c) If you enable VAT, whether to charge by vendors country or, to be compliant with the rules, customers country.
d) Allow customers to manually override their country (e.g., live in UK but buying in France)
e) Download full reports of transactions by country which can be uploaded into your MOSS account.
In my view this is a brilliant set up and definitely good news: If you want to sell into the EU then it makes the bureaucracy much less time consuming. But if you’d prefer to bypass the admin work altogether then you can simply opt out by switching off all sales to EU countries.
2) WarriorPlus (Disappointing!)
I queried what WarriorPlus are planning to do in response to the rules and they implied that they have no plans to change, at least in the short term.
Essentially if you want to use WarriorPlus to sell into the EU then you need to set up individual tax rates inside PayPal. This is a manual process and of course puts the entire burden on each vendor.
I also asked about a country blocking feature which they said they would consider but again, no firm plans on this to my knowledge.
So in contrast to JVZoo a disappointing response from WarriorPlus I would say.
3) Clickbank (Already Compliant!)
As mentioned in the post below Clickbank has always charged the correct sales tax for every region in the world.
Since they effectively sell your product for you (unlike PayPal, WarriorPlus, JVZoo etc) the responsibility lies with them not you.
So literally nothing changes when it comes to the Jan 1 st EU VAT rules and happy days if, like me, you use Clickbank a lot in your business!
4) UK Government Flow Chart
The UK government have published a handy flow chart to clarify the VAT rules. Here’s a link to it (opens in new window).
ORIGINAL BLOG POST IS BELOW – Ideal for getting up to speed if you’re not yet clear on all this stuff!
This post is most applicable to those of us who live in the EU and especially the UK.

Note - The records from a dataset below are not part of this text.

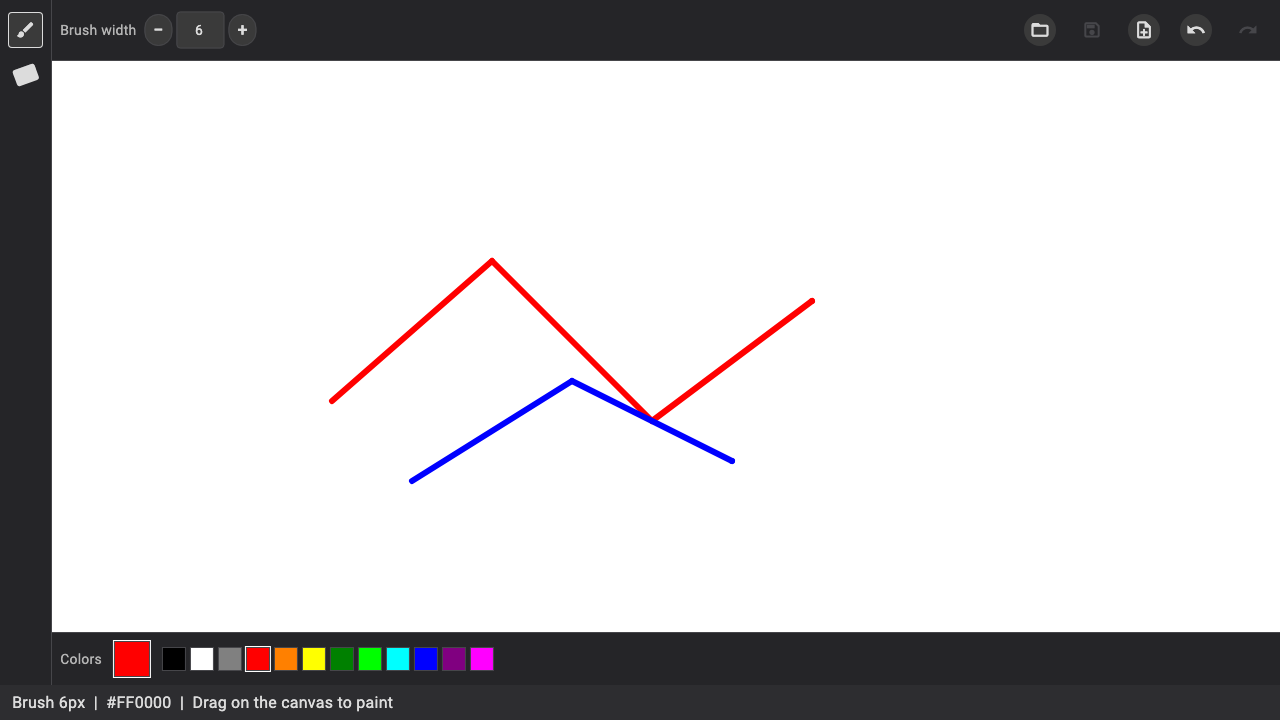
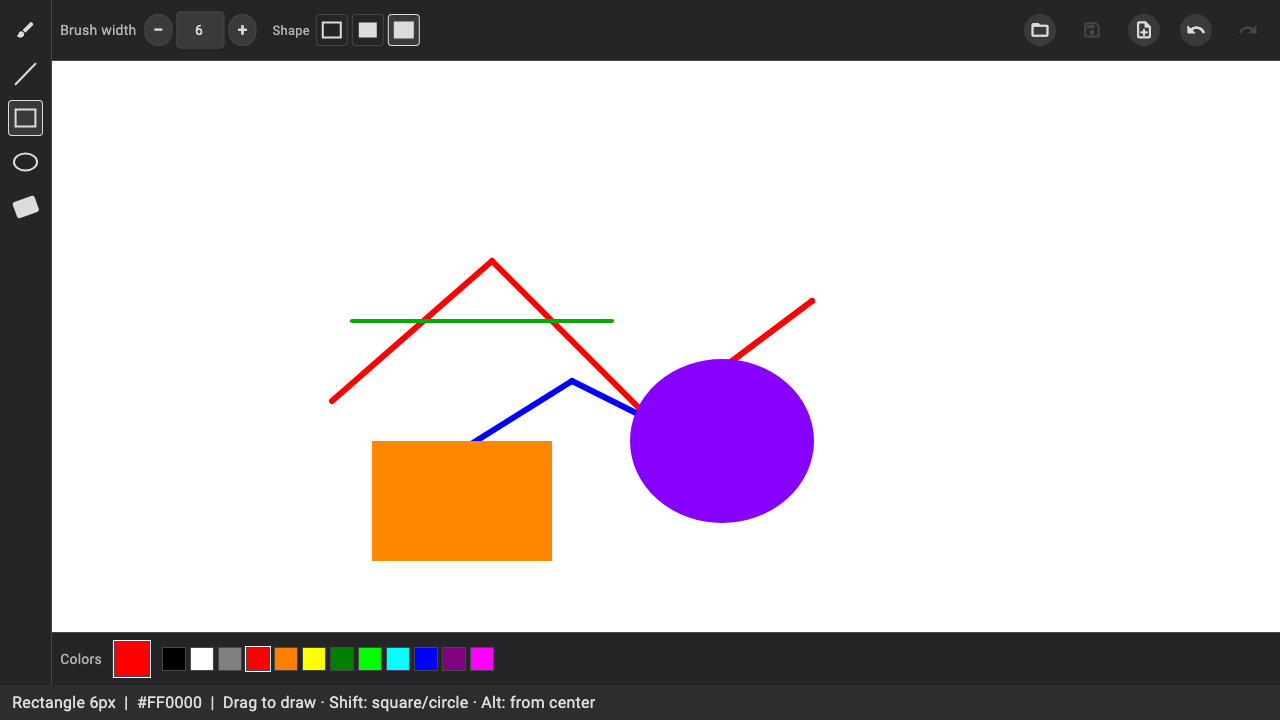
more features, who even knows

diff --git a/lib/demo/screenshot_demo.dart b/lib/demo/screenshot_demo.dart
@@ -1,4 +1,5 @@
 import 'package:flutter/material.dart';
+import 'package:vibepaint/models/shape_style.dart';
 import 'package:vibepaint/models/stroke.dart';
 
 const double screenshotBrushSize = 6;
@@ -23,6 +24,26 @@ List<Stroke> screenshotDemoStrokes() {
         Offset(520, 320),
         Offset(680, 400),
       ],
+    ),
+    Stroke(
+      color: const Color(0xFF00AA00),
+      brushSize: 4,
+      points: const [Offset(300, 260), Offset(560, 260)],
+      shape: StrokeShape.line,
+    ),
+    Stroke(
+      color: const Color(0xFFFF8800),
+      brushSize: 4,
+      points: const [Offset(320, 380), Offset(500, 500)],
+      shape: StrokeShape.rectangle,
+      style: ShapeStyle.filled,
+    ),
+    Stroke(
+      color: const Color(0xFF8800FF),
+      brushSize: 4,
+      points: const [Offset(580, 300), Offset(760, 460)],
+      shape: StrokeShape.ellipse,
+      style: ShapeStyle.filledOutline,
     ),
   ];
 }

diff --git a/lib/screens/paint_screen.dart b/lib/screens/paint_screen.dart
@@ -21,10 +21,14 @@ class PaintScreen extends StatefulWidget {
     super.key,
     this.initialStrokes = const [],
     this.initialColorIndex = 0,
+    this.initialTool = PaintTool.brush,
+    this.initialShapeStyle = ShapeStyle.outline,
   });
 
   final List<Stroke> initialStrokes;
   final int initialColorIndex;
+  final PaintTool initialTool;
+  final ShapeStyle initialShapeStyle;
 
   @override
   State<PaintScreen> createState() => _PaintScreenState();
@@ -50,6 +54,8 @@ class _PaintScreenState extends State<PaintScreen> {
     super.initState();
     _history = StrokeHistory(widget.initialStrokes);
     _selectedColorIndex = widget.initialColorIndex;
+    _activeTool = widget.initialTool;
+    _shapeStyle = widget.initialShapeStyle;
   }
 
   @override

diff --git a/test/generate_screenshot_test.dart b/test/generate_screenshot_test.dart
@@ -2,6 +2,8 @@ import 'package:flutter/material.dart';
 import 'package:flutter_test/flutter_test.dart';
 import 'package:vibepaint/demo/screenshot_demo.dart';
 import 'package:vibepaint/main.dart';
+import 'package:vibepaint/models/paint_tool.dart';
+import 'package:vibepaint/models/shape_style.dart';
 import 'package:vibepaint/screens/paint_screen.dart';
 
 import 'test_fonts.dart';
@@ -25,6 +27,8 @@ void main() {
           home: PaintScreen(
             initialStrokes: screenshotDemoStrokes(),
             initialColorIndex: 3,
+            initialTool: PaintTool.rectangle,
+            initialShapeStyle: ShapeStyle.filledOutline,
           ),
         ),
       ),

diff --git a/README.md b/README.md
@@ -1,4 +1,4 @@
-# Vibe Paint
+# VibePaint
 
 A vibe coded paint app.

I am not a qualified accountant so this is not advice, only my opinion and nothing more
So, what is happening?
Currently, if a business sells a digital product (ebook, membership site subscription, software etc) VAT (i.e., sales tax) is charged based upon the country where the business is located.
This has led to a lot of tax avoidance by larger companies.
For example, corporations like Apple, Amazon, Microsoft and many others have previously located their EU businesses in Luxembourg where VAT on eBooks is 3%.
This rate has applied to sales in ANY country in the EU. Even though the rates in most of those countries are higher.
To clamp down on this the EU are, from Jan 1st, changing the rules so VAT is charged based upon the buyer’s location.
So continuing with Luxembourg as the example:
Currently: Luxembourg registered business sells to a UK customer. VAT is 3% (Luxembourg’s “Super Reduced Rate”)
From Jan 1st: Luxembourg registered business sells to a UK customer. VAT charged will be 20% (UK’s rate)
It’s certainly a big shake up with Luxembourg set to lose 70% of its VAT revenue while the UK is set to gain £300 million ($480 million) per year!